The current climate of financial uncertainty is highlighting the importance of a key aviation insurance feature, known as the cut-through clause, which is often ignored by certain members of the aircraft financing community.
The cut-through clause is designed to protect aircraft owners when confronted by a major loss. Most local insurance companies are unable to foot the full aircraft insurance risk themselves, so they turn to re-insurance companies. When correctly implemented, the cut-through clause allows financiers to receive any loss payment directly from the re-insurers of local insurance companies, rather than risk the money being diverted via the insurance companies.
Aviation financiers failing to understand the full implications of the cut-through clause are sitting on a ticking time bomb, according to Glen Brighton, executive director at Willis Aerospace Advisory Services. "The likelihood of an insurance company being insolvent at the same time as a major aircraft loss is increasing in today's perilous financial landscape," argued Brighton, warning that the threat to the aircraft financing community should be taken more seriously.
Further complicating matters, it has been difficult to obtain cut-through clauses in countries such as China, Japan and France owing to national legislation. However, some countries have begun to address this complicated issue, Brighton remarked. "Brazil, for, example, has recently changed legislation so that a cut through clause is enforceable as long as the primary insurer is insolvent, which avoids domestic insurance firms missing out on investment," he said.
Yet many banks and smaller leasing outfits are ignoring the risk inherent in failing to properly investigate a clause preventing re-insurers from making loss payments to an insurance company that is in financial distress or unwilling to transfer the payment to the correct party, Brighton noted.
"It's not that high on our order of priority of concerns when putting a lease together," admitted one European lessor. "It probably should be, but we tend to focus on other counterparty credit risk such as the lessee, guarantor, LC providers and other immediate risks such as jurisdictional risks."

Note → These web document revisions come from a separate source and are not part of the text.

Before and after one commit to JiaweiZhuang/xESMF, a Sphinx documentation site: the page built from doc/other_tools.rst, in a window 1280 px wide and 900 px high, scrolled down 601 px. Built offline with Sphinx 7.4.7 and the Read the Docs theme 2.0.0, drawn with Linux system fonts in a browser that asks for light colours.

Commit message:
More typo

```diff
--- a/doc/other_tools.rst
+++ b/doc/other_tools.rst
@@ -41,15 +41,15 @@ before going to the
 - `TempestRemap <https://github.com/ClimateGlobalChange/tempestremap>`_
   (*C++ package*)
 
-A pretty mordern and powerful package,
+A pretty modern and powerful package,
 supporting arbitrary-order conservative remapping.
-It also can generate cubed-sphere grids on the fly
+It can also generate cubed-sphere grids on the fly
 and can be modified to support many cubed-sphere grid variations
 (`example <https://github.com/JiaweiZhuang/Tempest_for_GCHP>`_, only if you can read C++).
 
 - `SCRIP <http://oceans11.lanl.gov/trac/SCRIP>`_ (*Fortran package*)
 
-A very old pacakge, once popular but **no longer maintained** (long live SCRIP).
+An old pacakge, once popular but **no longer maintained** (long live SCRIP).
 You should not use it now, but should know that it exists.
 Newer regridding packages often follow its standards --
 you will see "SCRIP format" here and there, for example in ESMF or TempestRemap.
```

The big leasing companies that have their own insurance departments tend to understand the risk, but some financiers can't appreciate how wrong it could go, Brighton said. Part of the lack of awareness can be attributed to the fact that there has yet to be a major case brought to court, where administrators have taken the money instead of the rightful loss payee. "Until there is a high profile failure to pay out due to insurer insolvency, cut-through clauses are not going to get the attention that maybe they should," the European lessor said.